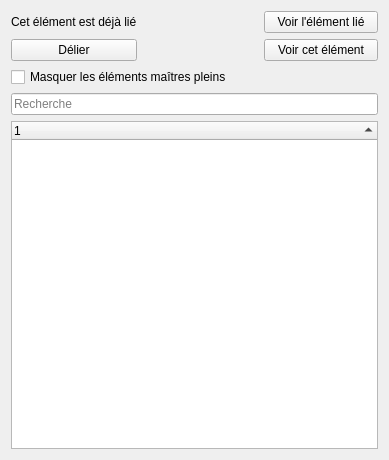
Before: the Qt Designer form sources/ui/linksingleelementwidget.ui in qelectrotech/qelectrotech-source-mirror, drawn with Qt 5.
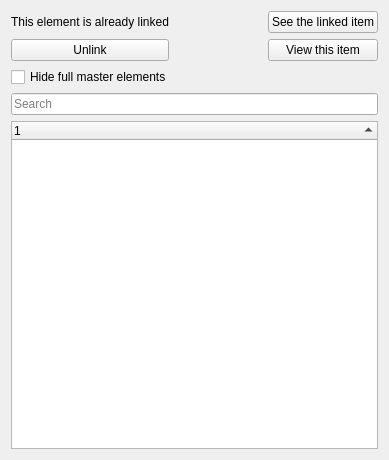
After: the same form once the commit is applied.

What changed in the file:
```diff
--- a/sources/ui/linksingleelementwidget.ui
+++ b/sources/ui/linksingleelementwidget.ui
@@ -17,7 +17,7 @@
    <item row="1" column="2">
     <widget class="QPushButton" name="m_show_this_pb">
      <property name="text">
-      <string>Voir cet élément</string>
+      <string>View this item</string>
      </property>
     </widget>
    </item>
@@ -39,35 +39,35 @@
    <item row="1" column="0">
     <widget class="QPushButton" name="m_unlink_pb">
      <property name="text">
-      <string>Délier</string>
+      <string>Unlink</string>
      </property>
     </widget>
    </item>
    <item row="0" column="2">
     <widget class="QPushButton" name="m_show_linked_pb">
      <property name="text">
-      <string>Voir l'élément lié</string>
+      <string>See the linked item</string>
      </property>
     </widget>
    </item>
    <item row="0" column="0">
     <widget class="QLabel" name="m_label">
      <property name="text">
-      <string>Cet élément est déjà lié</string>
+      <string>This element is already linked</string>
      </property>
     </widget>
    </item>
    <item row="3" column="0" colspan="3">
     <widget class="QLineEdit" name="m_search_field">
      <property name="placeholderText">
-      <string>Recherche</string>
+      <string>Search</string>
      </property>
     </widget>
    </item>
    <item row="2" column="0" colspan="3">
     <widget class="QCheckBox" name="m_hide_full_masters_cb">
      <property name="text">
-      <string>Masquer les éléments maîtres pleins</string>
+      <string>Hide full master elements</string>
      </property>
     </widget>
    </item>
```
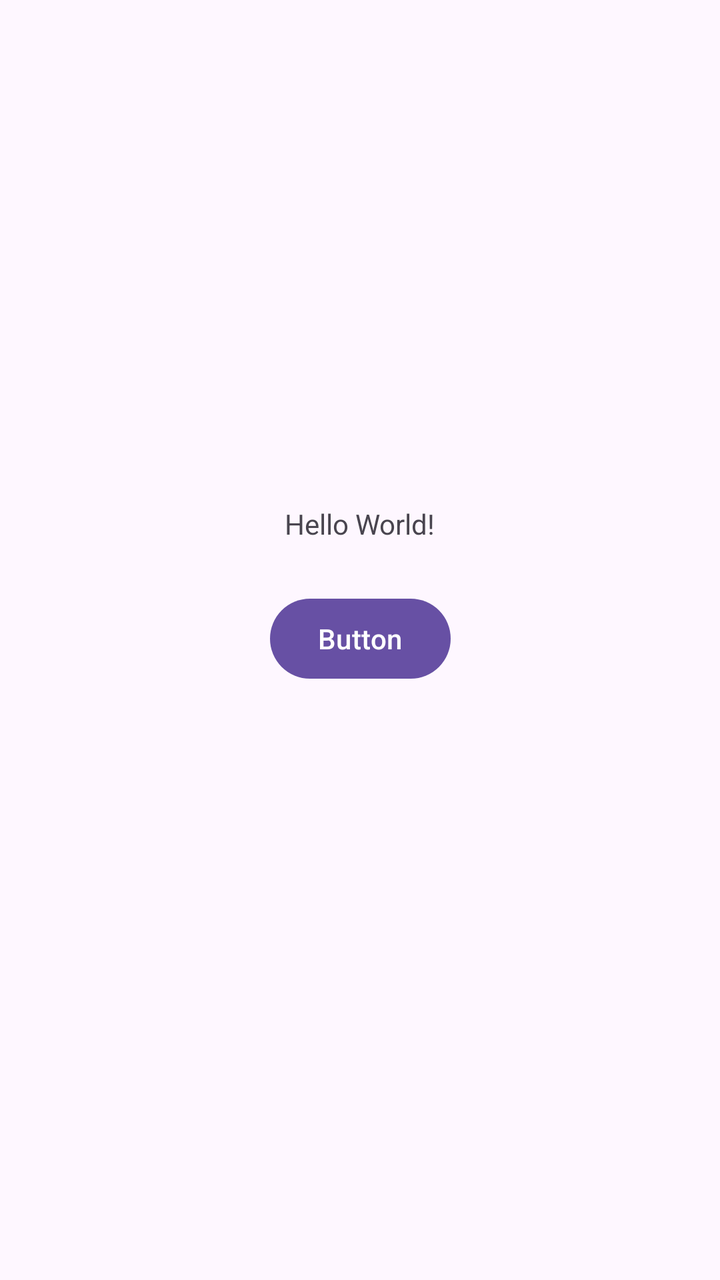
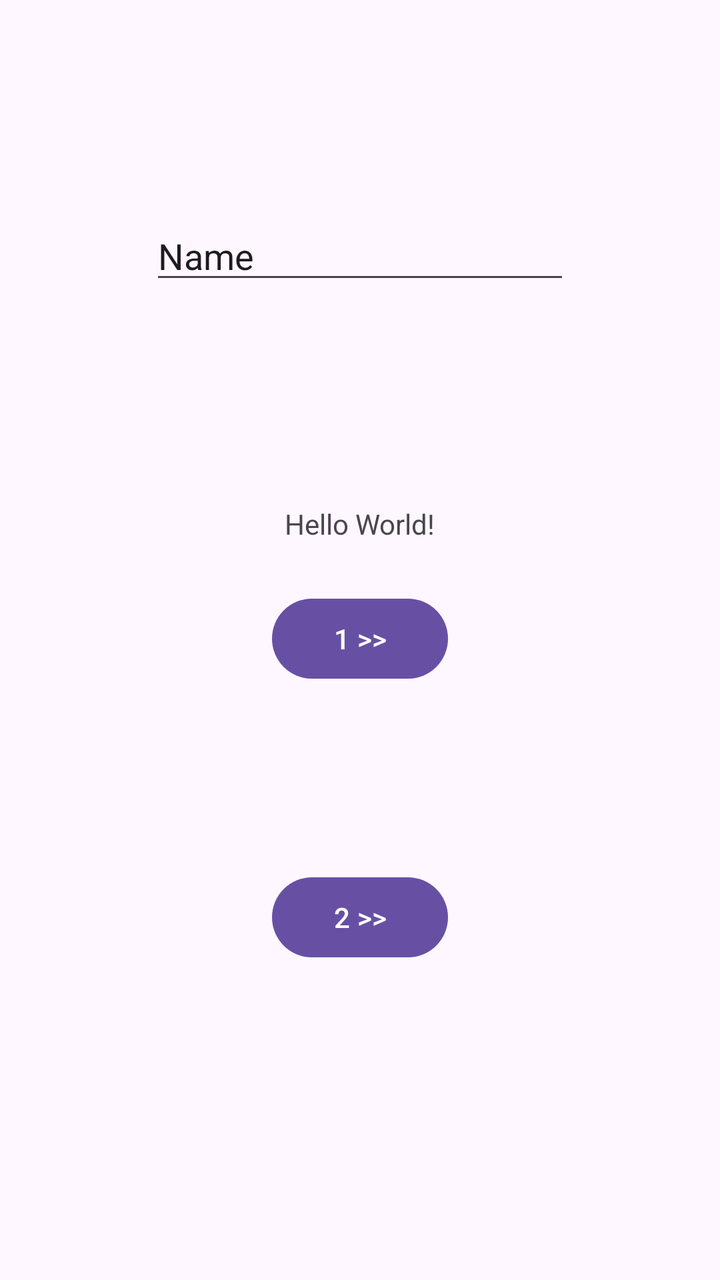

Before-and-after screenshots of an Android layout around one commit, followed by the original layout XML and the change that was made.
<!-- AndroidManifest.xml: application theme Theme.App -->
<!-- res/layout/activity_main.xml -->
<?xml version="1.0" encoding="utf-8"?>
<androidx.constraintlayout.widget.ConstraintLayout xmlns:android="http://schemas.android.com/apk/res/android"
    xmlns:app="http://schemas.android.com/apk/res-auto"
    xmlns:tools="http://schemas.android.com/tools"
    android:id="@+id/main"
    android:layout_width="match_parent"
    android:layout_height="match_parent"
    tools:context=".MainActivity">

    <TextView
        android:id="@+id/textView"
        android:layout_width="wrap_content"
        android:layout_height="wrap_content"
        android:text="Hello World!"
        app:layout_constraintBottom_toTopOf="@+id/button"
        app:layout_constraintEnd_toEndOf="parent"
        app:layout_constraintStart_toStartOf="parent"
        app:layout_constraintTop_toTopOf="parent"
        app:layout_constraintVertical_bias="0.913" />

    <Button
        android:id="@+id/button"
        android:layout_width="wrap_content"
        android:layout_height="wrap_content"
        android:text="Button"
        app:layout_constraintBottom_toBottomOf="parent"
        app:layout_constraintEnd_toEndOf="parent"
        app:layout_constraintStart_toStartOf="parent"
        app:layout_constraintTop_toTopOf="parent"
        app:layout_constraintVertical_bias="0.499" />

</androidx.constraintlayout.widget.ConstraintLayout>
<!-- resources referenced by this layout -->
<resources>
  <style name="Theme.App" parent="Base.Theme.App" />
  <style name="Base.Theme.App" parent="Theme.Material3.DayNight.NoActionBar">
          
          
      </style>
</resources>

<!-- the commit's change to res/layout/activity_main.xml (unified diff, before → after) -->
@@ -22,11 +22,34 @@
         android:id="@+id/button"
         android:layout_width="wrap_content"
         android:layout_height="wrap_content"
-        android:text="Button"
+        android:text="1 >>"
         app:layout_constraintBottom_toBottomOf="parent"
         app:layout_constraintEnd_toEndOf="parent"
         app:layout_constraintStart_toStartOf="parent"
         app:layout_constraintTop_toTopOf="parent"
         app:layout_constraintVertical_bias="0.499" />
 
+    <Button
+        android:id="@+id/button2"
+        android:layout_width="wrap_content"
+        android:layout_height="wrap_content"
+        android:text="2 >>"
+        app:layout_constraintBottom_toBottomOf="parent"
+        app:layout_constraintEnd_toEndOf="parent"
+        app:layout_constraintStart_toStartOf="parent"
+        app:layout_constraintTop_toTopOf="parent"
+        app:layout_constraintVertical_bias="0.734" />
+
+    <EditText
+        android:id="@+id/edText"
+        android:layout_width="wrap_content"
+        android:layout_height="wrap_content"
+        android:ems="10"
+        android:inputType="text"
+        android:text="Name"
+        app:layout_constraintBottom_toTopOf="@+id/textView"
+        app:layout_constraintEnd_toEndOf="parent"
+        app:layout_constraintStart_toStartOf="parent"
+        app:layout_constraintTop_toTopOf="parent" />
+
 </androidx.constraintlayout.widget.ConstraintLayout>
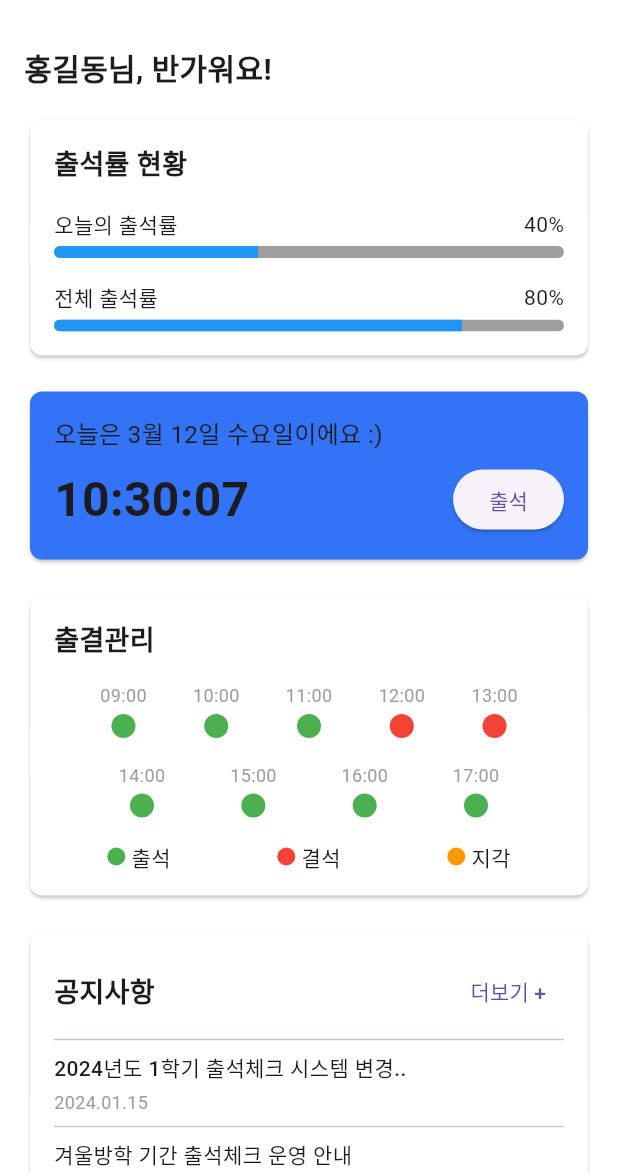
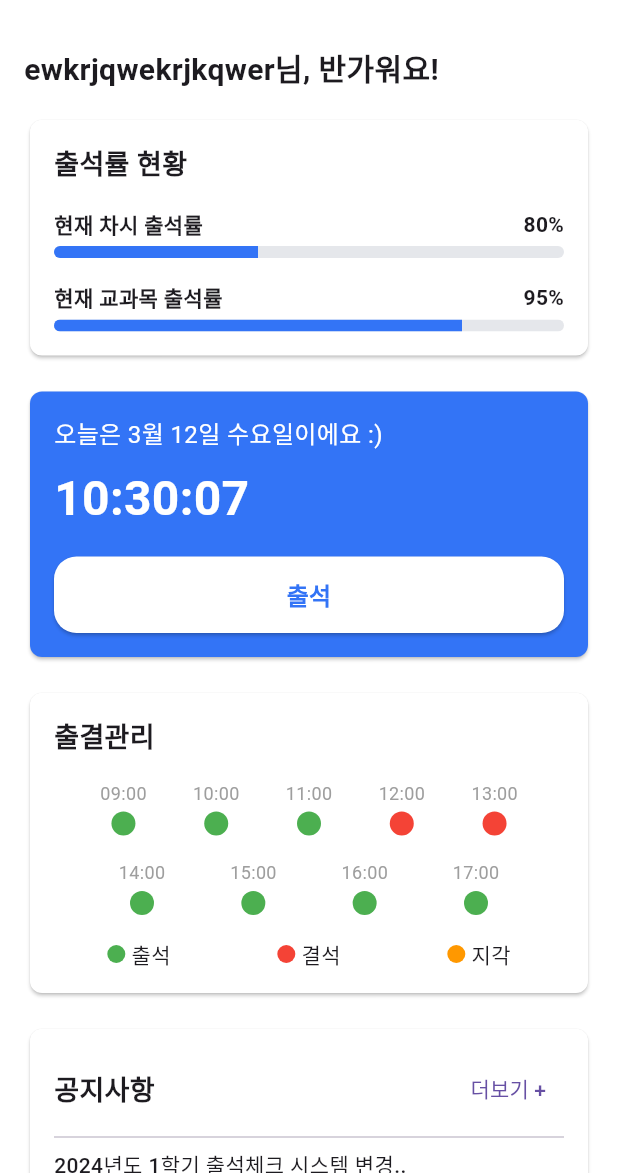
Before and after one commit to popcorn0125/CHECKIN_APP, a Flutter app: the screen it shows after launch, on a phone screen of 412 x 824 dp, the part 63-1236 px from its top. Run offline on Flutter 3.47's test engine with Material 3 defaults, Android fonts, the phone set to English and light mode, and no system bars.

Commit message:
0312 정윤 홈 출석버튼 수정

```diff
--- /dev/null
+++ b/devtools_options.yaml
@@ -0,0 +1,3 @@
+description: This file stores settings for Dart & Flutter DevTools.
+documentation: https://docs.flutter.dev/tools/devtools/extensions#configure-extension-enablement-states
+extensions:
--- a/lib/pages/home_page.dart
+++ b/lib/pages/home_page.dart
@@ -74,7 +74,7 @@ class _HomePageState extends State<HomePage> {
           children: [
             // (1) 인사말
             const Text(
-              '홍길동님, 반가워요!',
+              'ewkrjqwekrjkqwer님, 반가워요!',
               style: TextStyle(fontSize: 20, fontWeight: FontWeight.bold),
             ),
             const SizedBox(height: 16),
@@ -90,27 +90,42 @@ class _HomePageState extends State<HomePage> {
               child: Padding(
                 padding: const EdgeInsets.all(16),
                 child: Column(
-                  crossAxisAlignment: CrossAxisAlignment.start,
+                  crossAxisAlignment: CrossAxisAlignment.start, // ★ 왼쪽 정렬 적용
                   children: [
-                    // ★동적 날짜/요일 표시
+                    // 날짜/요일 표시 (왼쪽 정렬)
                     Text(
                       '오늘은 $_currentDate이에요 :)',
-                      style: const TextStyle(fontSize: 16),
+                      style: const TextStyle(fontSize: 16, color: Colors.white),
                     ),
                     const SizedBox(height: 8),
-                    Row(
-                      mainAxisAlignment: MainAxisAlignment.spaceBetween,
+
+                    // 시간을 포함한 Column (왼쪽 정렬)
+                    Column(
+                      crossAxisAlignment: CrossAxisAlignment.start, // ★ 텍스트 왼쪽 정렬
                       children: [
-                        // ★동적 시각 표시
                         Text(
                           _currentTime,
-                          style: const TextStyle(fontSize: 32, fontWeight: FontWeight.bold),
+                          style: const TextStyle(fontSize: 32, fontWeight: FontWeight.bold, color: Colors.white),
                         ),
-                        ElevatedButton(
-                          onPressed: () {
-                            // TODO: 출석 처리 로직
-                          },
-                          child: const Text('출석'),
+                        const SizedBox(height: 16), // 버튼과 시간 사이 간격 조절
+                        SizedBox(
+                          width: double.infinity, // 버튼을 카드 가로 폭에 맞게 확장
+                          child: ElevatedButton(
+                            onPressed: () {
+                              // TODO: 출석 처리 로직
+                            },
+                            style: ElevatedButton.styleFrom(
+                              backgroundColor: Colors.white, // 버튼 배경색
+                              shape: RoundedRectangleBorder(
+                                borderRadius: BorderRadius.circular(15), // ★ 모서리 둥글게
+                              ),
+                              padding: const EdgeInsets.symmetric(vertical: 14), // 버튼 높이 조정
+                            ),
+                            child: const Text(
+                              '출석',
+                              style: TextStyle(fontSize: 16, fontWeight: FontWeight.bold, color: Color(0xFF3374F6)),
+                            ),
+                          ),
                         ),
                       ],
                     ),
@@ -148,8 +163,8 @@ class _HomePageState extends State<HomePage> {
           Row(
             mainAxisAlignment: MainAxisAlignment.spaceBetween,
             children: const [
-              Text('오늘의 출석률'),
-              Text('40%'),
+              Text('현재 차시 출석률', style: TextStyle(fontSize: 14, fontWeight: FontWeight.w600)),
+              Text('80%', style: TextStyle(fontSize: 14, fontWeight: FontWeight.w600)),
             ],
           ),
           const SizedBox(height: 4),
@@ -158,8 +173,8 @@ class _HomePageState extends State<HomePage> {
             child: LinearProgressIndicator(
               value: 0.4,
               minHeight: 8,
-              backgroundColor: Colors.grey,
-              color: Colors.blue,
+              backgroundColor: Color(0xFFE5E7EB),
+              color: Color(0xFF3374F6),
             ),
           ),
           const SizedBox(height: 16),
@@ -167,8 +182,8 @@ class _HomePageState extends State<HomePage> {
           Row(
             mainAxisAlignment: MainAxisAlignment.spaceBetween,
             children: const [
-              Text('전체 출석률'),
-              Text('80%'),
+              Text('현재 교과목 출석률', style: TextStyle(fontSize: 14, fontWeight: FontWeight.w600)),
+              Text('95%', style: TextStyle(fontSize: 14, fontWeight: FontWeight.w600)),
             ],
           ),
           const SizedBox(height: 4),
@@ -177,8 +192,8 @@ class _HomePageState extends State<HomePage> {
             child: LinearProgressIndicator(
               value: 0.8,
               minHeight: 8,
-              backgroundColor: Colors.grey,
-              color: Colors.blue,
+              backgroundColor: Color(0xFFE5E7EB),
+              color: Color(0xFF3374F6),
             ),
           ),
         ],
```
Also changed, not shown: pubspec.lock, 125 other files.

★ ★ ★ ★ ★

* **WORK ITEM**:
Each line carrying the string "QPushButton" should be copied out from the entries.

* **OUTPUT BELOW**:
     <widget class="QPushButton" name="m_show_this_pb">
     <widget class="QPushButton" name="m_unlink_pb">
     <widget class="QPushButton" name="m_show_linked_pb">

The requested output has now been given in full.